#### Task material ####
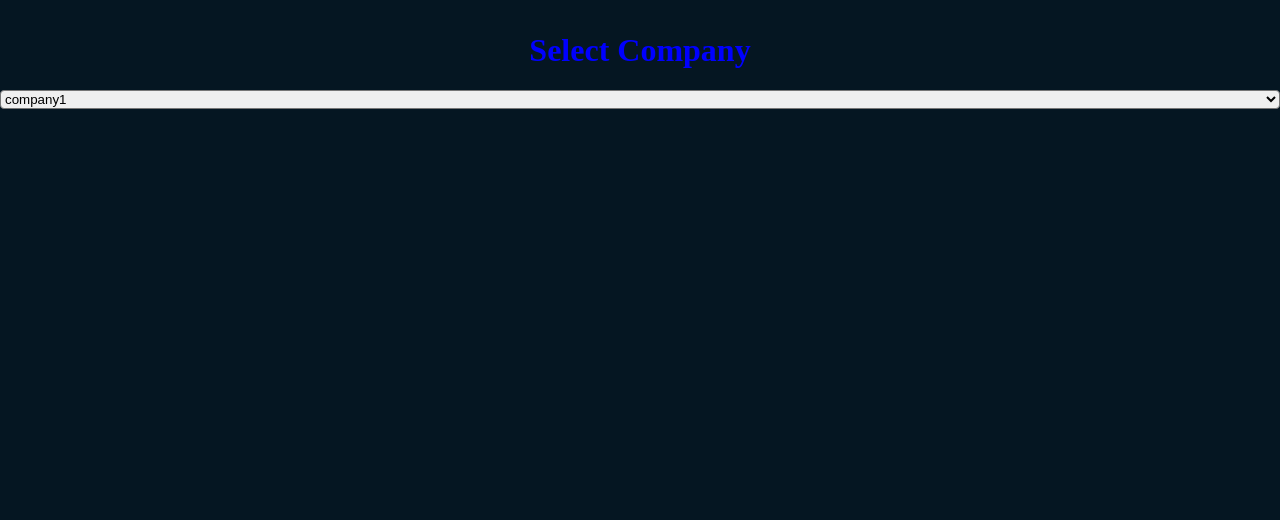
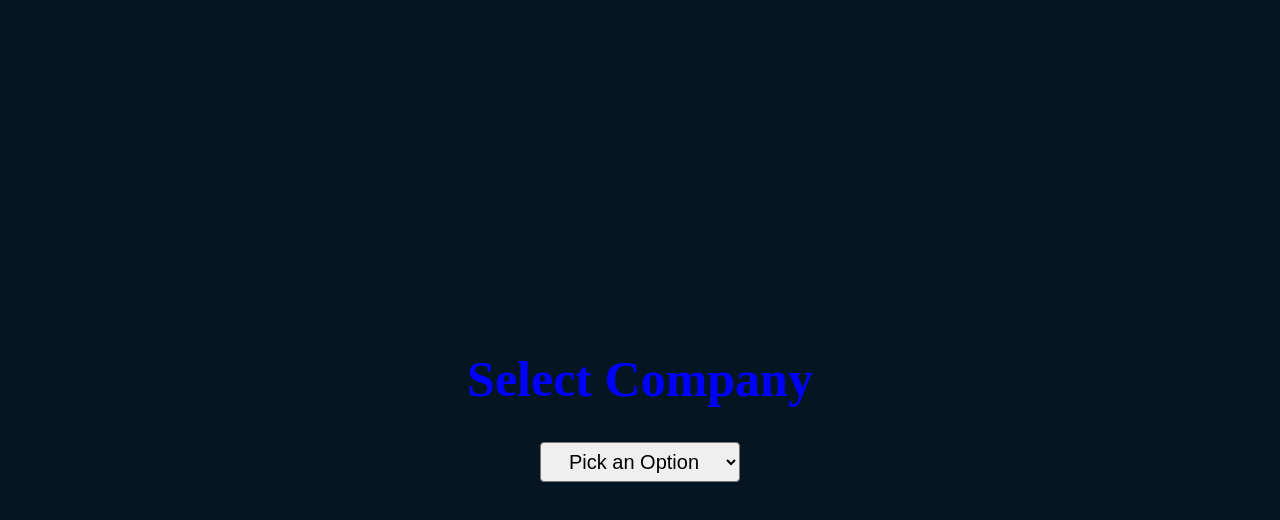
Before and after one commit to Gardego5/group-final-sprint-7, a React (Create React App) app in the folder client/: page /company in a window 1280 px wide. Shown: the top 520 px of the page. Built offline with nearby package versions, Linux system fonts and the light colour scheme.

Commit message:
Edited styling

```diff
--- a/client/src/pages/SelectCompany.jsx
+++ b/client/src/pages/SelectCompany.jsx
@@ -1,34 +1,40 @@
 import styled from "styled-components";
 
 const SelectCompany = () => {
-
   const MainDiv = styled.div`
     display: flex;
     flex-direction: column;
     justify-content: center;
+    align-items: center;
+    position: relative;
+    top: 300px;
   `;
 
   const Title = styled.h1`
     color: blue;
     margin-top: 1em;
     text-align: center;
+    font-size: 50px;
   `;
 
   const CompanySelector = styled.select`
     border-radius: 4px;
+    height: 40px;
+    width: 200px;
+    font-size: 20px;
+    text-align: center;
   `;
 
-    const CompanyOption = styled.option`
+  const CompanyOption = styled.option``;
 
-    `;
-
-    return(
+  return (
     <MainDiv>
       <Title>Select Company</Title>
       <CompanySelector>
-                <CompanyOption>company1</CompanyOption>
-                <CompanyOption>company2</CompanyOption>
-                <CompanyOption>company3</CompanyOption>
+        <CompanyOption>Pick an Option</CompanyOption>
+        <CompanyOption>FedEx</CompanyOption>
+        <CompanyOption>Cook Systems</CompanyOption>
+        <CompanyOption>Google</CompanyOption>
       </CompanySelector>
     </MainDiv>
   );
```
Lines whose indentation alone changed are shown as unchanged.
####
__Problem to solve__: Lines in the records above that carry the word "text" are to be located and copied.

__Solution to the problem__:
     text-align: center;
+    text-align: center;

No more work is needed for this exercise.